Tally the lines in the entries where the string "message" appears, and write only the total.

Dataset excerpts
=== Begin Enclosure ===

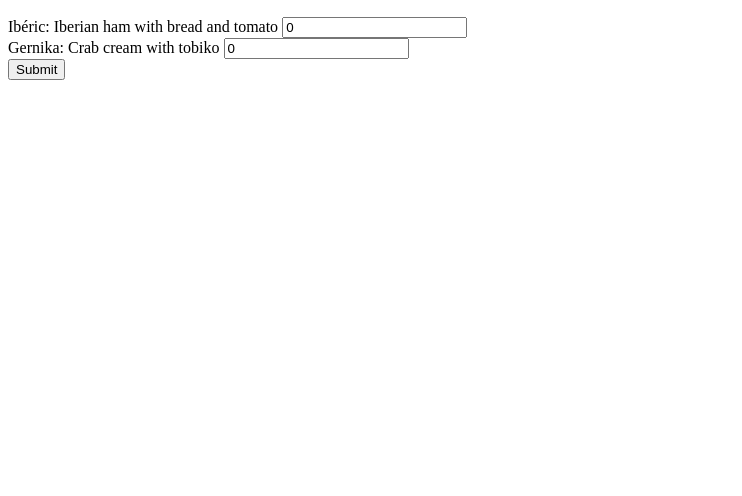
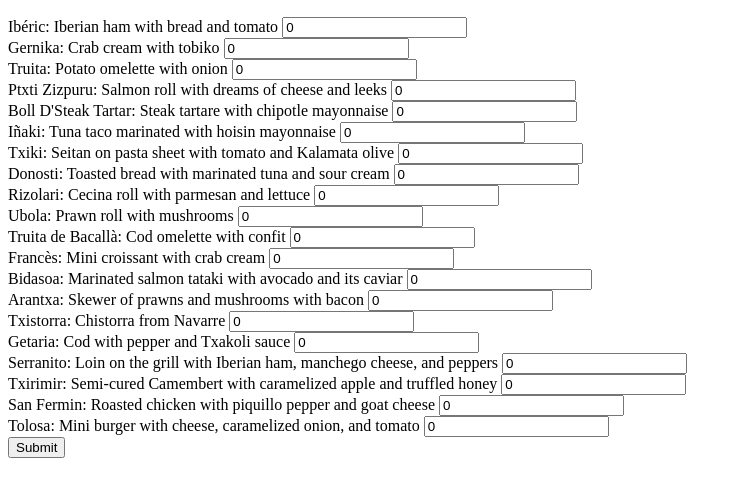
Before and after one commit to rjvitorino/Pintxos, a plain HTML site: page Index.html in a window 1280 px wide. Shown: the part 50-546 px from the top of the page, without its empty margins (0-742 px from the left). Drawn offline with Linux system fonts and the light colour scheme.

Commit message:
Update Index.html
Adds more pintxos and CSS file

```diff
--- a/Index.html
+++ b/Index.html
@@ -4,6 +4,7 @@
 <meta charset="UTF-8">
 <meta name="viewport" content="width=device-width, initial-scale=1.0">
 <title>Pintxos Poll</title>
+<link rel="stylesheet" href="styles.css">
 </head>
 <body>
 <h2>Pintxos Poll</h2>
@@ -15,17 +16,94 @@
 </form>
 
 <script>
-// List of pintxos from your menu
-const pintxos = [
-    { name: 'Ibéric', description: 'Iberian ham with bread and tomato' },
-    { name: 'Gernika', description: 'Crab cream with tobiko' },
-    // ... Add the rest of the pintxos here
+// Pintxos data in JSON format
+const pintxosData = [
+    {
+        "name": "Ibéric",
+        "description": "Iberian ham with bread and tomato"
+    },
+    {
+        "name": "Gernika",
+        "description": "Crab cream with tobiko"
+    },
+    {
+        "name": "Truita",
+        "description": "Potato omelette with onion"
+    },
+    {
+        "name": "Ptxti Zizpuru",
+        "description": "Salmon roll with dreams of cheese and leeks"
+    },
+    {
+        "name": "Boll D'Steak Tartar",
+        "description": "Steak tartare with chipotle mayonnaise"
+    },
+    {
+        "name": "Iñaki",
+        "description": "Tuna taco marinated with hoisin mayonnaise"
+    },
+    {
+        "name": "Txiki",
+        "description": "Seitan on pasta sheet with tomato and Kalamata olive"
+    },
+    {
+        "name": "Donosti",
+        "description": "Toasted bread with marinated tuna and sour cream"
+    },
+    {
+        "name": "Rizolari",
+        "description": "Cecina roll with parmesan and lettuce"
+    },
+    {
+        "name": "Ubola",
+        "description": "Prawn roll with mushrooms"
+    },
+    {
+        "name": "Truita de Bacallà",
+        "description": "Cod omelette with confit"
+    },
+    {
+        "name": "Francès",
+        "description": "Mini croissant with crab cream"
+    },
+    {
+        "name": "Bidasoa",
+        "description": "Marinated salmon tataki with avocado and its caviar"
+    },
+    {
+        "name": "Arantxa",
+        "description": "Skewer of prawns and mushrooms with bacon"
+    },
+    {
+        "name": "Txistorra",
+        "description": "Chistorra from Navarre"
+    },
+    {
+        "name": "Getaria",
+        "description": "Cod with pepper and Txakoli sauce"
+    },
+    {
+        "name": "Serranito",
+        "description": "Loin on the grill with Iberian ham, manchego cheese, and peppers"
+    },
+    {
+        "name": "Txirimir",
+        "description": "Semi-cured Camembert with caramelized apple and truffled honey"
+    },
+    {
+        "name": "San Fermin",
+        "description": "Roasted chicken with piquillo pepper and goat cheese"
+    },
+    {
+        "name": "Tolosa",
+        "description": "Mini burger with cheese, caramelized onion, and tomato"
+    }
 ];
 
 // Load pintxos options to the form
 function loadPintxos() {
     const optionsContainer = document.getElementById('pintxosOptions');
-    pintxos.forEach((pintxo, index) => {
+    pintxosData.forEach((pintxo, index) => {
         optionsContainer.innerHTML += `
             <label for="pintxo${index}">${pintxo.name}: ${pintxo.description}</label>
             <input type="number" id="pintxo${index}" name="${pintxo.name}" min="0" value="0"><br/>
```
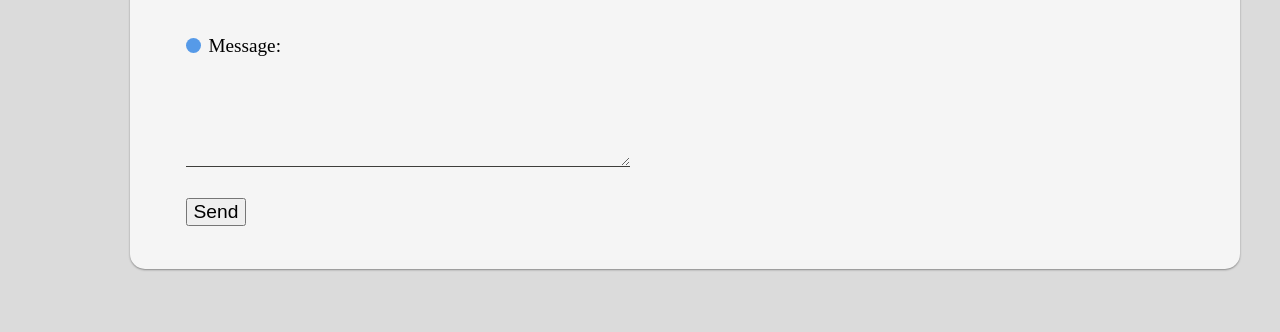
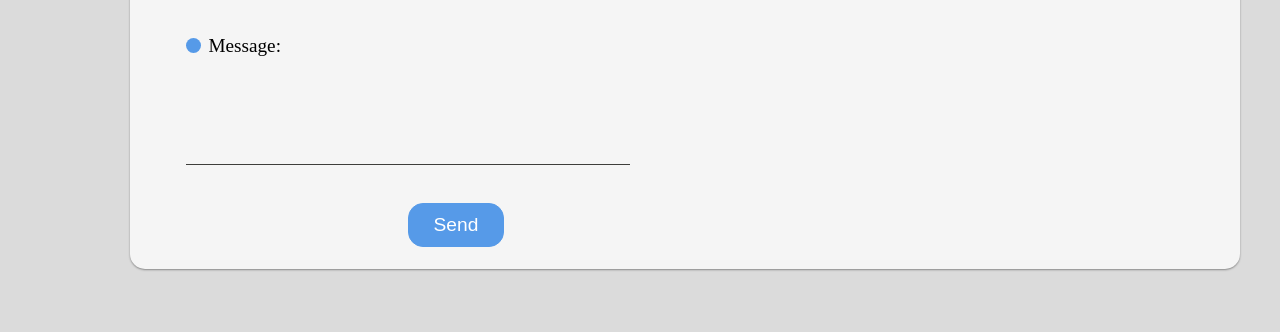
Before and after one commit to portojs/portfolio_1, a React app: page / in a window 1280 px wide. Shown: the part 1618-1950 px from the top of the page. Built offline with nearby package versions, Linux system fonts and the light colour scheme; a web font is replaced by a local one.

Commit message:
Change font-family, font-size and button for the contact form

```diff
--- a/src/components/page-contact.js
+++ b/src/components/page-contact.js
@@ -9,22 +9,22 @@ class PageContact extends Component {
             <h2>CONTACT</h2>
           </div>
           <div className="left-column">
-            <form>
+            <form id="contactForm" noValidate>
               <div>
                 <span></span>
                 <label htmlFor="form-name">Name:</label>
               </div>
-                <input id="form-name" type="text" />
+                <input id="form-name" type="text" required />
               <div>
                 <span></span>
                 <label htmlFor="form-email">Email address:</label>
               </div>
-                <input id="form-email" type="text" />
+                <input id="form-email" type="text" required />
               <div>
                 <span></span>
                 <label htmlFor="form-message">Message:</label>
               </div>
-                <textarea rows="5" id="form-message" />
+                <textarea rows="4" id="form-message" required />
               <button type="submit">Send</button>
             </form>
           </div>
--- a/src/scss/app.scss
+++ b/src/scss/app.scss
@@ -31,7 +31,9 @@ $color-nav: #3e3e3b;
 // GLOBAL
 //*****************************************************
 
-body {
+body,
+textarea,
+input {
   background-color: $color-body;
   margin: 0;
   font-family: 'Quattrocento', serif;
@@ -258,10 +260,28 @@ a {
   border: none;
   border-bottom: 1px solid $color-nav;
   margin-bottom: 2em;
+  &:focus {
+    outline: 0;
+  }
+}
+
+textarea {
+  font-size: 1.2rem;
+  resize: none;
 }
 
 #contact a {
   padding-left: 15px;
+}
+
+#contact button {
+  @extend %border-radius;
+  color: $white;
+  background-color: $blue;
+  position: relative;
+  padding: 10px 25px;
+  border: 1px solid $blue;
+  margin: 0 50%;
 }
 
 //*****************************************************
```
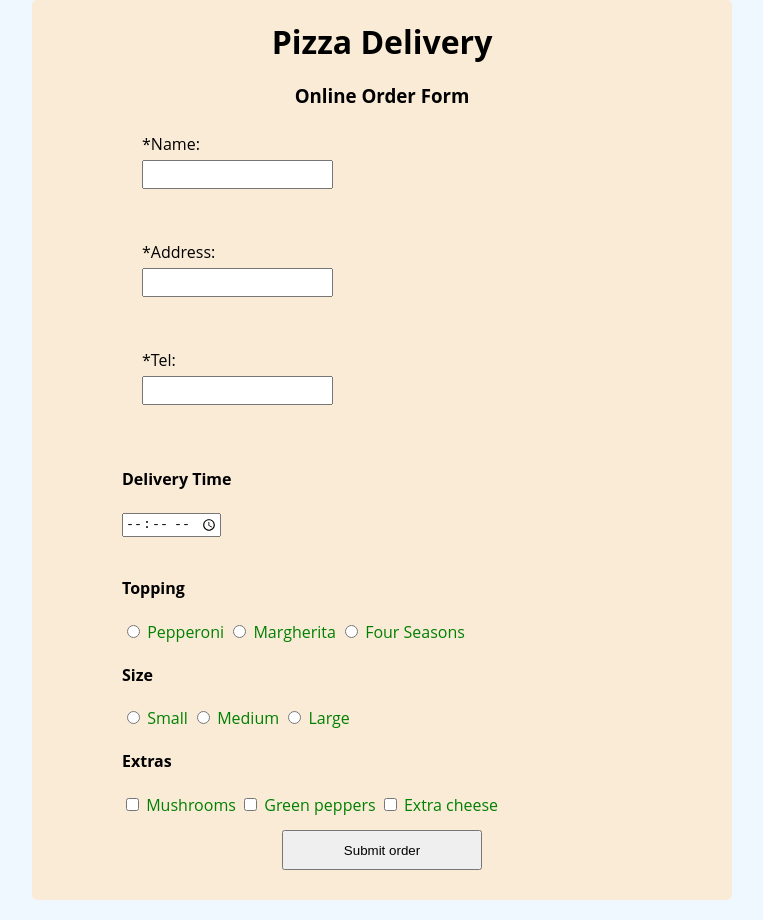
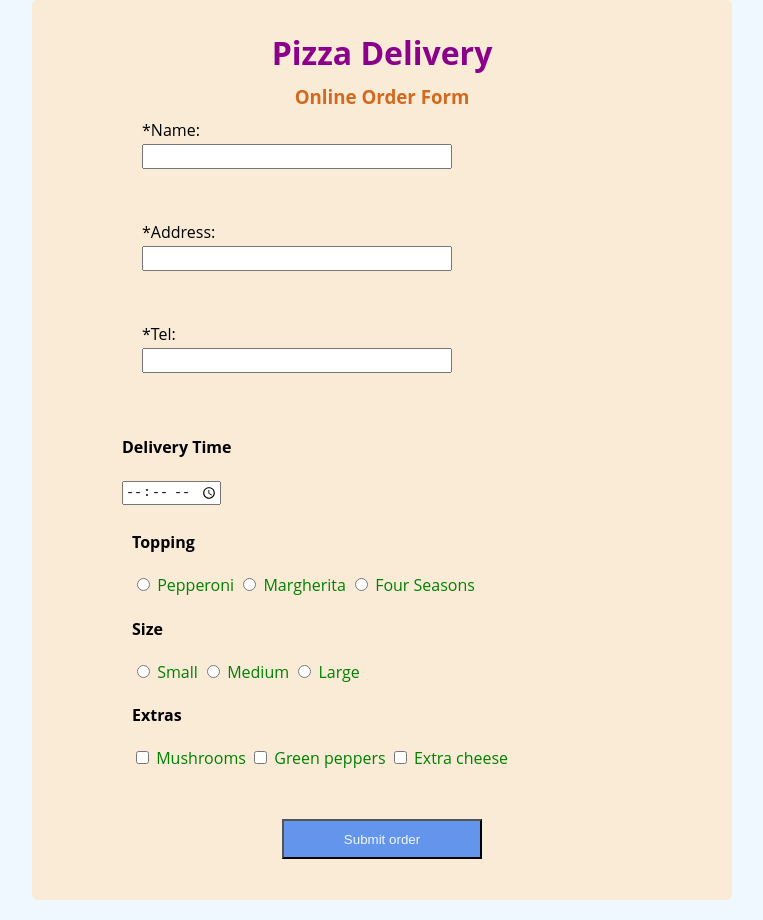
Before and after one commit to AyaAlimova/SBA-316, a plain HTML site: page index.html in a window 1280 px wide. Shown: the whole page, without its empty margins (258-1021 px from the left). Drawn offline with Linux system fonts and the light colour scheme.

Commit message:
Complete development of single-page web application'
git status
clear

```diff
--- a/index.html
+++ b/index.html
@@ -32,7 +32,7 @@
 
     </div>
     <div class="container-form">
-        <div class="pizzaInfo">
+      <div class="pizzaInfo" id="change">
         <h4>Topping</h4>
         <label>
           <input type="radio" name="topping" value="pepperoni"> Pepperoni
--- a/index.js
+++ b/index.js
@@ -13,23 +13,19 @@ const button = document.getElementById('submit');
 const newHeading = document.createElement('h4');
 newHeading.textContent = 'Delivery Time';
 dateSection.appendChild(newHeading);
-
-
 const timeInput = document.createElement('input');
 timeInput.type = 'time';
 dateSection.appendChild(timeInput);
 
 //Iterate over a collection of elements
-for (let i = 0; i < labels.length; i++){
+for (let i = 0; i < labels.length; i++) {
   labels[i].style.color = "green";
 }
+//BOM
+window.alert("Welcome to the order page!")
 
-
-
-form.addEventListener('submit', function(event) {
+form.addEventListener('submit', function (event) {
   event.preventDefault();
-
-
 
   // Validate Name
   if (nameInput.value.trim() === '') {
@@ -61,14 +57,15 @@ form.addEventListener('submit', function(event) {
   if (!Array.from(sizeInputs).some(input => input.checked)) {
     alert('Please select a size');
   }
+  button.addEventListener('click', function (e) {
+    e.preventDefault();
+    button.value = "Order Placed!"
+  });
 
-button.addEventListener('click', function(e){
-  e.preventDefault();
-  button.value="Order Placed!"
+  document.getElementById("orderForm").reset();
 });
-newHeading.addEventListener('mouseover', function(){
-  newHeading.innerHTML = '<strong>Hover text</strong>'
-})
+newHeading.addEventListener('mouseover', function () {
+  newHeading.innerHTML = '<strong>Central time</strong>'
 });
 
 // Show error message
--- a/style.css
+++ b/style.css
@@ -1,14 +1,14 @@
-
-body{
+body {
   background-color: aliceblue;
   font-family: 'Open Sans', sans-serif;
   display: flex;
   align-items: center;
   justify-content: center;
-min-height: 100vh ;
+  min-height: 100vh;
   margin: 0;
 }
-.orderForm{
+
+.orderForm {
   background-color: antiquewhite;
   border-radius: 5px;
   margin-bottom: 20px;
@@ -17,63 +17,76 @@ width: 700px;
   height: 900px;
   display: flex;
   flex-direction: column;
-justify-content: space-between;
+  justify-content: center;
+
 
 }
-h1{
+
+h1 {
   text-align: center;
   margin: 0 0 5px;
   padding-top: 20px;
-  padding-bottom: 1px;
+  padding-bottom: 5px;
+  color: darkmagenta;
 }
 
-h3{
+h3 {
   text-align: center;
-  margin: 0 0 5px;;
+  margin: 0 0 5px;
+  color: chocolate;
 
 }
 
-.form-container{
+.form-container {
   padding: 5px 40px;
   margin: 0 50px;
-
-}
-.container-form {
-  padding: 0 40px;
-  margin:  0 50px;
 }
 
-.form-control{
+.container-form {
+
+  padding-left: 100px;
+}
+
+.form-control {
   margin-bottom: 10px;
   padding-bottom: 20px;
   padding-left: 20px;
   position: relative;
+
 }
 
 .form-control label {
-  margin-bottom: 5px;
+  margin-bottom: 3px;
   display: block;
 }
 
-.form-control input{
+.form-control input {
   display: block;
-  padding: 5px;
+  padding: 3px;
+  width: 60%;
 }
-.pizzaInfo{
+
+.pizzaInfo {
   display: inline;
   margin-right: 20px;
 }
 
-.button-form{
+.button-form {
   text-align: center;
   margin-bottom: 30px;
+  margin-top: 50px;
 }
+
 #submit {
   cursor: pointer;
   height: 40px;
   width: 200px;
+  background-color: cornflowerblue;
+  color:aliceblue
+
 }
-.form-control small{
+
+.form-control small {
   color: red;
   visibility: hidden;
 }
```
Lines whose indentation alone changed are shown as unchanged.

=== End Enclosure ===

ANSWER TO THIS PROBLEM> 7